Lunch & Learn: ResearchMatch Nov 30, 2010 from 12:30 PM to 01:30 PM Bioinformatics Building, Room 1131,
Research Match is a national volunteer database accessible to Investigators at all CTSA Institutions. It is a useful and complementary recruitment tool that will help connect willing volunteers with researchers who are searching for appropriate volunteers to be placed in their research studies (not just clinical trials). During this Lunch-n-Learn, we will discuss how to access the database either as a feasibility or recruitment investigator or as a proxy i.e. coordinators accessing the database on behalf of their investigator.

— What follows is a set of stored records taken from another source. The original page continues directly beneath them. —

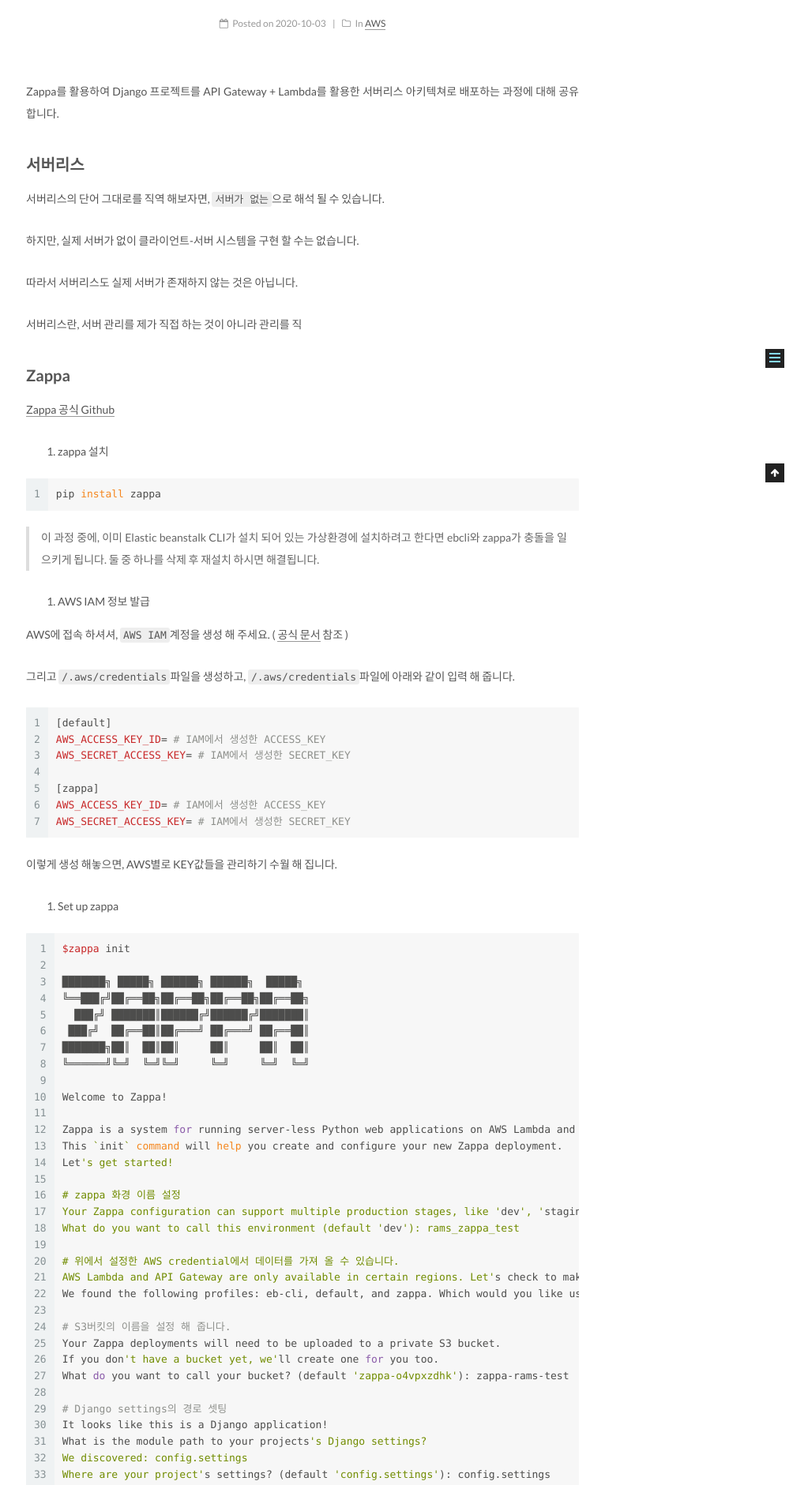
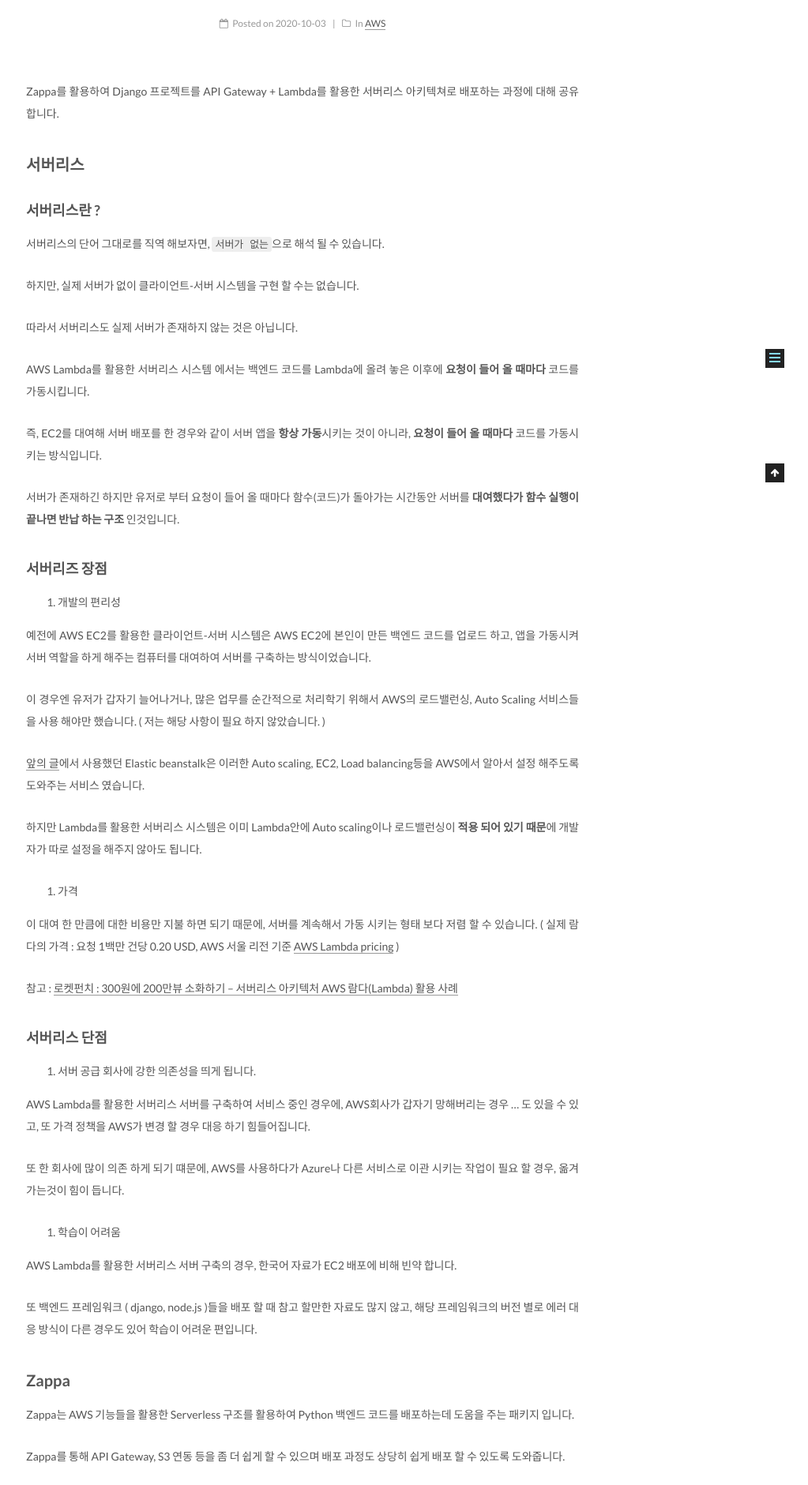
Before and after one commit to kangraemin/kangraemin.github.io, a Jekyll site: the page built from _posts/2020-10-03-django-zappa-serverless.md, in a window 1280 px wide. Shown: the part 389-2270 px from the top of the page at 79% size, without its empty margins (257-1280 px from the left). Built offline with Jekyll 4.4.1, drawn with Linux system fonts in a browser that asks for light colours; comment, search, counter and statistics services are not loaded.

Commit message:
Modify serverless posts

```diff
--- a/_posts/2020-10-03-django-zappa-serverless.md
+++ b/_posts/2020-10-03-django-zappa-serverless.md
@@ -18,15 +18,57 @@ Zappa를 활용하여 Django 프로젝트를 API Gateway + Lambda를 활용한
 
 ## 서버리스
 
+### 서버리스란 ?
+
 서버리스의 단어 그대로를 직역 해보자면, `서버가 없는`으로 해석 될 수 있습니다.
 
 하지만, 실제 서버가 없이 클라이언트-서버 시스템을 구현 할 수는 없습니다.
 
 따라서 서버리스도 실제 서버가 존재하지 않는 것은 아닙니다.
 
-서버리스란, 서버 관리를 제가 직접 하는 것이 아니라 관리를 직
+AWS Lambda를 활용한 서버리스 시스템 에서는 백엔드 코드를 Lambda에 올려 놓은 이후에 **요청이 들어 올 때마다** 코드를 가동시킵니다.
+
+즉, EC2를 대여해 서버 배포를 한 경우와 같이 서버 앱을 **항상 가동**시키는 것이 아니라, **요청이 들어 올 때마다** 코드를 가동시키는 방식입니다.
+
+서버가 존재하긴 하지만 유저로 부터 요청이 들어 올 때마다 함수(코드)가 돌아가는 시간동안 서버를 **대여했다가 함수 실행이 끝나면 반납 하는 구조** 인것입니다.
+
+### 서버리즈 장점
+
+1. 개발의 편리성
+
+예전에 AWS EC2를 활용한 클라이언트-서버 시스템은 AWS EC2에 본인이 만든 백엔드 코드를 업로드 하고, 앱을 가동시켜 서버 역할을 하게 해주는 컴퓨터를 대여하여 서버를 구축하는 방식이었습니다.
+
+이 경우엔 유저가 갑자기 늘어나거나, 많은 업무를 순간적으로 처리학기 위해서 AWS의 로드밸런싱, Auto Scaling 서비스들을 사용 해야만 했습니다. ( 저는 해당 사항이 필요 하지 않았습니다. )
+
+[앞의 글](https://kangraemin.github.io/aws/2020/09/23/elasticbeanstalk/)에서 사용했던 Elastic beanstalk은 이러한 Auto scaling, EC2, Load balancing등을 AWS에서 알아서 설정 해주도록 도와주는 서비스 였습니다.
+
+하지만 Lambda를 활용한 서버리스 시스템은 이미 Lambda안에 Auto scaling이나 로드밸런싱이 **적용 되어 있기 때문**에 개발자가 따로 설정을 해주지 않아도 됩니다.
+
+2. 가격
+
+이 대여 한 만큼에 대한 비용만 지불 하면 되기 때문에, 서버를 계속해서 가동 시키는 형태 보다 저렴 할 수 있습니다. ( 실제 람다의 가격 : 요청 1백만 건당 0.20 USD, AWS 서울 리전 기준 [AWS Lambda pricing](https://aws.amazon.com/ko/lambda/pricing/) )
+
+참고 : [로켓펀치 : 300원에 200만뷰 소화하기 – 서버리스 아키텍처 AWS 람다(Lambda) 활용 사례](https://blog.rocketpunch.com/2017/07/02/2-million-pv-with-300-krw/)
+
+### 서버리스 단점
+
+1. 서버 공급 회사에 강한 의존성을 띄게 됩니다.
+
+AWS Lambda를 활용한 서버리스 서버를 구축하여 서비스 중인 경우에, AWS회사가 갑자기 망해버리는 경우 ... 도 있을 수 있고, 또 가격 정책을 AWS가 변경 할 경우 대응 하기 힘들어집니다.
+
+또 한 회사에 많이 의존 하게 되기 떄문에, AWS를 사용하다가 Azure나 다른 서비스로 이관 시키는 작업이 필요 할 경우, 옮겨 가는것이 힘이 듭니다.
+
+2. 학습이 어려움
+
+AWS Lambda를 활용한 서버리스 서버 구축의 경우, 한국어 자료가 EC2 배포에 비해 빈약 합니다.
+
+또 백엔드 프레임워크 ( django, node.js )들을 배포 할 때 참고 할만한 자료도 많지 않고, 해당 프레임워크의 버전 별로 에러 대응 방식이 다른 경우도 있어 학습이 어려운 편입니다.
 
 ## Zappa
+
+Zappa는 AWS 기능들을 활용한 Serverless 구조를 활용하여 Python 백엔드 코드를 배포하는데 도움을 주는 패키지 입니다.
+
+Zappa를 통해 API Gateway, S3 연동 등을 좀 더 쉽게 할 수 있으며 배포 과정도 상당히 쉽게 배포 할 수 있도록 도와줍니다.
 
 [Zappa 공식 Github](https://github.com/Miserlou/Zappa)
 
```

We will share current database statistics as well as give a live demonstration on how to access information.
“Binge Alcohol Drinking is Associated with GABAA alpha2-Regulated Innate Immunity in the Central Amygdala.” Nov 29, 2010 from 12:30 PM to 01:30 PM 124 Taylor Hall,

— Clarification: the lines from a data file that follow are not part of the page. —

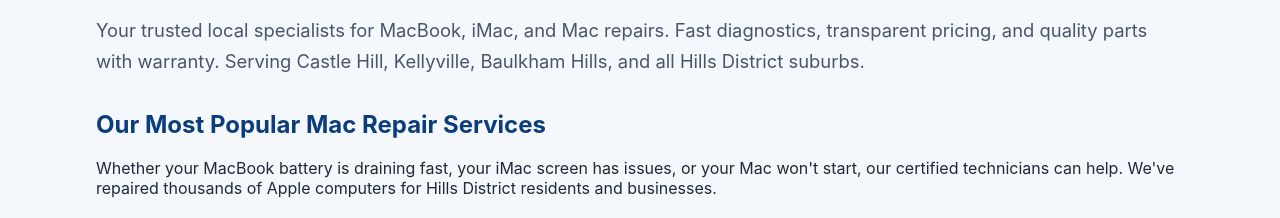
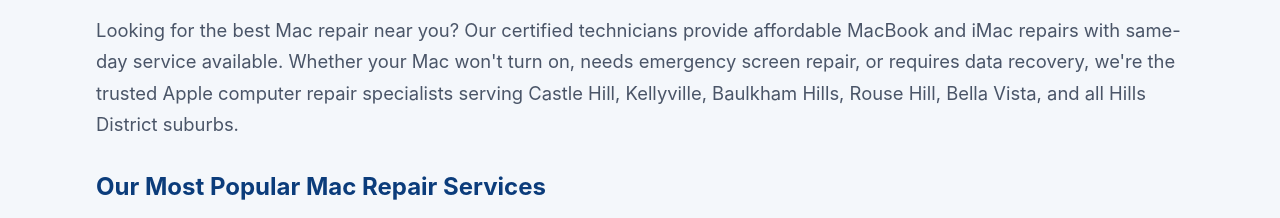
Before and after one commit to Dombarth/Dombarth-hills-mac-repair-site, an Eleventy site: page src/index.njk in a window 1280 px wide. Shown: the part 569-787 px from the top of the page. Built offline with nearby package versions, Linux system fonts and the light colour scheme; Eleventy itself is replaced by a stand-in of ours; files that its build step writes are made by us from their sources.

Commit message:
Update index.njk

```diff
--- a/src/index.njk
+++ b/src/index.njk
@@ -1,16 +1,17 @@
 ---
 layout: base
 title: "Mac Repair Hills District | MacBook & iMac Repairs Sydney"
+description: "Best Mac repair in Hills District Sydney. Affordable MacBook & iMac repairs with same-day service. Battery replacement, screen repair, data recovery, logic board repair. Certified technicians serving Castle Hill, Kellyville, Baulkham Hills. Call 0400 454 859."
 hero: true
 ---
 
 <section class="intro-section">
   <h1>Professional Mac Repair Services in the Hills District</h1>
-  <p class="lead">Your trusted local specialists for MacBook, iMac, and Mac repairs. Fast diagnostics, transparent pricing, and quality parts with warranty. Serving Castle Hill, Kellyville, Baulkham Hills, and all Hills District suburbs.</p>
+  <p class="lead">Looking for the best Mac repair near you? Our certified technicians provide affordable MacBook and iMac repairs with same-day service available. Whether your Mac won't turn on, needs emergency screen repair, or requires data recovery, we're the trusted Apple computer repair specialists serving Castle Hill, Kellyville, Baulkham Hills, Rouse Hill, Bella Vista, and all Hills District suburbs.</p>
 </section>
 
 <h2>Our Most Popular Mac Repair Services</h2>
-<p>Whether your MacBook battery is draining fast, your iMac screen has issues, or your Mac won't start, our certified technicians can help. We've repaired thousands of Apple computers for Hills District residents and businesses.</p>
+<p>Whether your MacBook battery is draining fast, your screen is cracked, your keyboard isn't working, or your Mac won't start, our certified Mac technicians can help. We've repaired thousands of Apple computers for Hills District residents and businesses, handling everything from MacBook screen replacement to iMac troubleshooting, water damage repair, and logic board repair.</p>
 
 <div class="services-grid-home">
   <a href="/services/battery-replacement/" class="service-card-home">
```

Bowles Center for Alcohol Studies Seminar
"An experimental vaccine for chancroid" Nov 19, 2010 from 08:30 AM to 09:30 AM 1131 Bioinformatics,
Research Ethics Grand Rounds Nov 18, 2010 from 12:00 PM to 01:00 PM Brinkhous-Bullitt Building, Room 219,
Join Eric Juengst, PhD, for his presentation on "Do We All Have a Moral Duty to Participate in Biomedical Research?" on Thursday, November 18, 2010. Sponsored by Office of Human Research Ethics and NC TraCS Institute, the 2010-2011 Research Ethics Grand Rounds will be held on the 3rd Thursday of every month. Location: TraCS conference room #219, Brinkhous-Bullitt second floor Time: Noon-1:00pm For further information, please contact Warren Whipple, Department of Social Medicine (wwhipple@unc.edu).
Medical Education in the Era of Clinical Productivity Nov 18, 2010 from 08:00 AM to 09:00 AM 321 MacNider,
Lewis R. First, MD Professor and Chair, Department of Pediatrics University of Vermont College of Medicine Chief of Pediatrics Vermont Children's Hospital at Fletcher Allen Health Care Editor-in-Chief, Pediatrics Thursday, November 18th, 8 am in 321 MacNider Dr. First's talk will be followed by an informal coffee hour with continued discussion.
Database Sources for Community Health Research (Rocky Mount) Nov 16, 2010 from 11:00 AM to 03:00 PM Braswell Memorial Library (727 North Grace Street, Rocky Mount, NC 27804),
The Database Sources Workshop will introduce participants to various databases available to community members for learning more about health statistics of interest. Participants will become familiar with NC CATCH, CDC WONDER, BRFSS, YRBSS and other databases to inform research. By the conclusion of the workshop, participants will be able to: •Learn reasons data can support your work •Learning the available databases •Learning the purpose of each database •Overview of various types of statistics: Counts; Averages; Percents and Proportions; Rates •Understand how to best present data (i.e. bar graph, line graph, pie chart, etc…)